A grave digger - slightly younger than 89 - competes in the Grave Digging Championships in Trencin, Slovakia, last week. CREDIT: AP PHOTO/RONALD ZAK
Jimmy Kickham, an 89-year-old business owner from Canada's Prince Edward Island, prompted a few raised eyebrows earlier this year with his decision to dig his own grave.
Mr Kickham used his own Massey Ferguson digger, which he bought 45 years ago, to excavate the hole at his local church while his seven children looked on.
“Perhaps I’m the only one in Canada who has done that at my age with my own backhoe and my own family,” he told the Guardian, adding: “I was kind of proud of what I was doing.”
The octagenarian owns his own construction firm, and for the last 50 years has dug countless trenches for sewer mains, power lines and the like. “I love digging," Mr Kickham told CBC. "Just one of those things that gets into your system. It’s just work. Money. No matter what they wanted dug, I could do it.”
Mr Kickham told the Guardian the process of digging his own grave was fairly swiftly accomplished. He and his family left home at around 6pm, and the job was done by approximately 7.45.
In that time he had not only dug the five-feet-deep hole, but also lowered in in a pine box, into which his coffin will eventually be placed, then covered it with a layer of soil.
When the time comes, he told CBC, he had wanted an old-fashioned burial “where a few days before the funeral, the grave would be dug and a pine box would be lowered into the hole and covered with the Island’s red clay." With some of the preliminary steps taken care of, his family will have a few less things to worry about.

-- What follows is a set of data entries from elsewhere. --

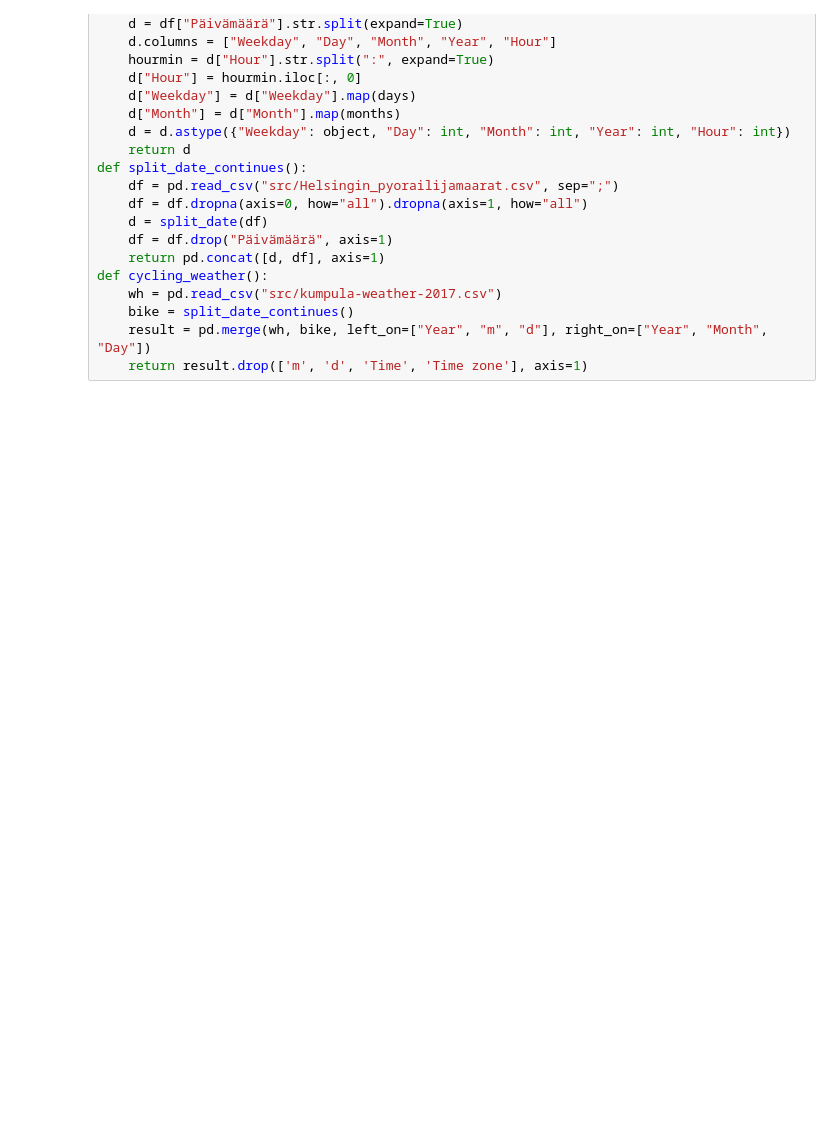
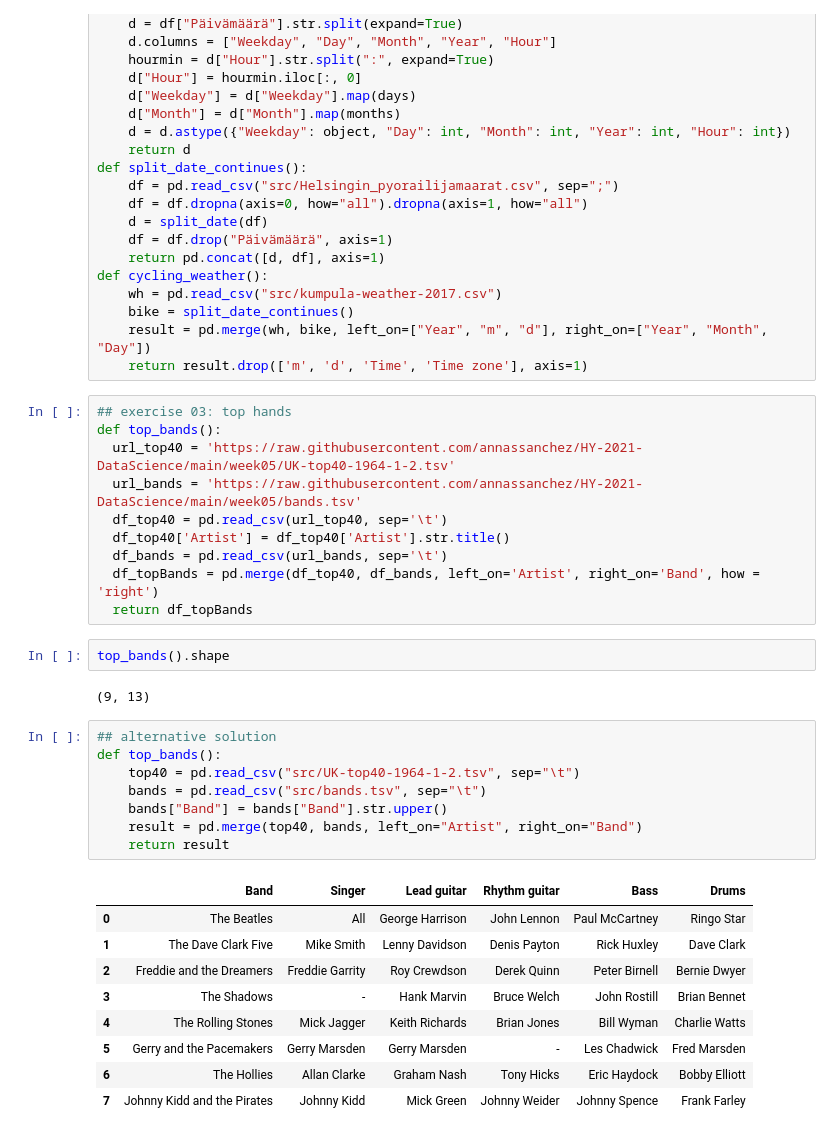
Before and after one commit to annassanchez/HY-2021-DataScience, a Jupyter notebook: week05/week05.ipynb, the cells around one changed output. Drawn from its saved outputs; the diff is of its cells as text; blank space fills up the shorter version.

Commit message:
solution for part05-e03 added

```diff
--- a/week05/week05.ipynb
+++ b/week05/week05.ipynb
@@ -387,3 +387,35 @@ def cycling_weather():
     bike = split_date_continues()
     result = pd.merge(wh, bike, left_on=["Year", "m", "d"], right_on=["Year", "Month", "Day"])
     return result.drop(['m', 'd', 'Time', 'Time zone'], axis=1)
+# %%
+## exercise 03: top hands
+def top_bands():
+  url_top40 = 'https://raw.githubusercontent.com/annassanchez/HY-2021-DataScience/main/week05/UK-top40-1964-1-2.tsv'
+  url_bands = 'https://raw.githubusercontent.com/annassanchez/HY-2021-DataScience/main/week05/bands.tsv'
+  df_top40 = pd.read_csv(url_top40, sep='\t')
+  df_top40['Artist'] = df_top40['Artist'].str.title()
+  df_bands = pd.read_csv(url_bands, sep='\t')
+  df_topBands = pd.merge(df_top40, df_bands, left_on='Artist', right_on='Band', how = 'right')
+  return df_topBands
+# %%
+top_bands().shape
+# %% [output]
+(9, 13)
+# %%
+## alternative solution
+def top_bands():
+    top40 = pd.read_csv("src/UK-top40-1964-1-2.tsv", sep="\t")
+    bands = pd.read_csv("src/bands.tsv", sep="\t")
+    bands["Band"] = bands["Band"].str.upper()
+    result = pd.merge(top40, bands, left_on="Artist", right_on="Band")
+    return result
+# %% [output]
+|  | Band | Singer | Lead guitar | Rhythm guitar | Bass | Drums |
+| 0 | The Beatles | All | George Harrison | John Lennon | Paul McCartney | Ringo Star |
+| 1 | The Dave Clark Five | Mike Smith | Lenny Davidson | Denis Payton | Rick Huxley | Dave Clark |
+| 2 | Freddie and the Dreamers | Freddie Garrity | Roy Crewdson | Derek Quinn | Peter Birnell | Bernie Dwyer |
+| 3 | The Shadows | - | Hank Marvin | Bruce Welch | John Rostill | Brian Bennet |
+| 4 | The Rolling Stones | Mick Jagger | Keith Richards | Brian Jones | Bill Wyman | Charlie Watts |
+| 5 | Gerry and the Pacemakers | Gerry Marsden | Gerry Marsden | - | Les Chadwick | Fred Marsden |
+| 6 | The Hollies | Allan Clarke | Graham Nash | Tony Hicks | Eric Haydock | Bobby Elliott |
+| 7 | Johnny Kidd and the Pirates | Johnny Kidd | Mick Green | Johnny Weider | Johnny Spence | Frank Farley |
```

Asked whether he thought other people would consider him strange for digging his own grave, Mr Kickham said: "Oh, there'll be a lot of them have some remarks about it, but if they're not talking about me, they'll be talking about somebody else."